### YOUR GOAL
Scan the lines below for the string "mattpocock" and copy every one that has it.

### RECORDS PROVIDED
****

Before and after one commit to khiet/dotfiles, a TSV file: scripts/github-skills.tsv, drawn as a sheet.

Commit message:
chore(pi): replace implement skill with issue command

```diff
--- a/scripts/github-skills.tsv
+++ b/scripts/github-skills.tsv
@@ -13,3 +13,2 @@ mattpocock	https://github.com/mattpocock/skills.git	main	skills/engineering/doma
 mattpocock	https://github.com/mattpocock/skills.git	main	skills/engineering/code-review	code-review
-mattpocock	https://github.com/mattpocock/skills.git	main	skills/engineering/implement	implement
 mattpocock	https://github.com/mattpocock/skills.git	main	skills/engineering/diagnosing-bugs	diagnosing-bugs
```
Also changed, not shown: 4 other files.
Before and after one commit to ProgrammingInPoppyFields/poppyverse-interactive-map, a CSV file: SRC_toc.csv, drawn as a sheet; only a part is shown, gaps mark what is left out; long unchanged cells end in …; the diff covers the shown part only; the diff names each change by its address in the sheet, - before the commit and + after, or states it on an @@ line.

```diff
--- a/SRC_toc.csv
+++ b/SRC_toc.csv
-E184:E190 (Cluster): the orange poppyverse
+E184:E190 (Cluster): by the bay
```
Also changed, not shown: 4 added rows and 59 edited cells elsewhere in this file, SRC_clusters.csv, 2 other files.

****

### TASK SOLUTION
@@ -13,3 +13,2 @@ mattpocock	https://github.com/mattpocock/skills.git	main	skills/engineering/doma
 mattpocock	https://github.com/mattpocock/skills.git	main	skills/engineering/code-review	code-review
-mattpocock	https://github.com/mattpocock/skills.git	main	skills/engineering/implement	implement
 mattpocock	https://github.com/mattpocock/skills.git	main	skills/engineering/diagnosing-bugs	diagnosing-bugs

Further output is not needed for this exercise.